Why Not?

  • Serverless architectures generally require vendor lock in. There is no standard right now for creating and deploying serverless functions without doing it for a specific vendor (although there is a framework called Serverless that can be used to provide a level of abstraction from several providers along with several other benefits).

  • No caching or state across services can be used which could lead to performance issues.

  • Small services sound great, but building a system made up of 20 services creates some complex issues including:
  • Dealing with failures of sub-services

    Dealing with security across services

    Dealing with transactions across services (e.g., I take money from one function and deposit into another function)

    Packaging, deploying, and versioning a cohesive product.


Some areas in which you may want to start using a serverless architecture might include:


  • Static websites – You don’t need to use a server, just put your static content in a cloud bucket like S3, and upload static files.

  • DevOps/Cloud Management – Create functions that allow you to:
  • Check quality of deployments against standards

    Triggered responses to an event (if a server does not meet standards, shut it down).


  • Querying large amounts of data (Amazon offers Athena which is a serverless service which allows you to send sql queries to a service where your data is on S3) at a very high scale for a very low cost.


Like all hyped technologies, serverless has some revolutionary concepts to it. Under the right circumstances, it can really help you and save you money. Under the wrong ones, you could be wasting time and money.


Related Reading:
Great article on Serverless by Martin Fowler

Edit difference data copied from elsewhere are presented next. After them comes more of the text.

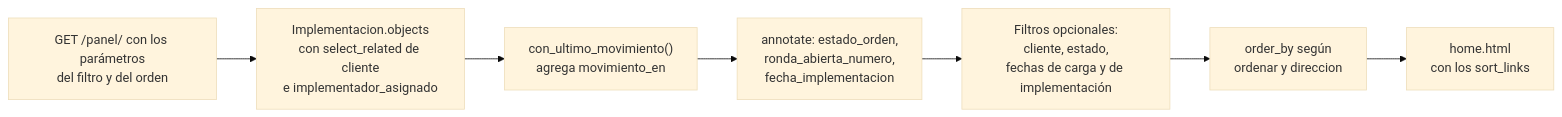
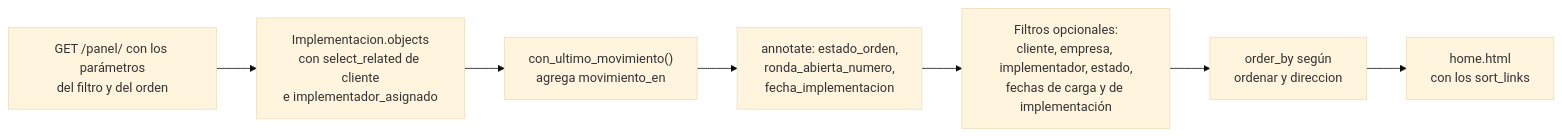
Before and after one commit to AluSkies/implementador.napsis: diagram 16 of 16 in docs/modulos/automatizacion-y-dashboard.md, drawn with Mermaid (base theme). The commit also changed other lines of this file and 99 other files, not shown here.

````diff
--- a/docs/modulos/automatizacion-y-dashboard.md
+++ b/docs/modulos/automatizacion-y-dashboard.md
@@ -1018,17 +1027,17 @@
 ```mermaid
 flowchart LR
     A["GET /panel/ con los parámetros<br/>del filtro y del orden"]
     B["Implementacion.objects<br/>con select_related de cliente<br/>e implementador_asignado"]
     C["con_ultimo_movimiento()<br/>agrega movimiento_en"]
     D["annotate: estado_orden,<br/>ronda_abierta_numero,<br/>fecha_implementacion"]
-    E["Filtros opcionales:<br/>cliente, estado,<br/>fechas de carga y de implementación"]
+    E["Filtros opcionales:<br/>cliente, empresa, implementador, estado,<br/>fechas de carga y de implementación"]
     F["order_by según<br/>ordenar y direccion"]
     G["home.html<br/>con los sort_links"]
 
     A --> B
     B --> C
     C --> D
     D --> E
     E --> F
     F --> G
 ```
````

MicroServices and Gartner’s Hype Cycle for Emerging Technologies

Gartner’s Hype Cycle for Emerging Technologies 2017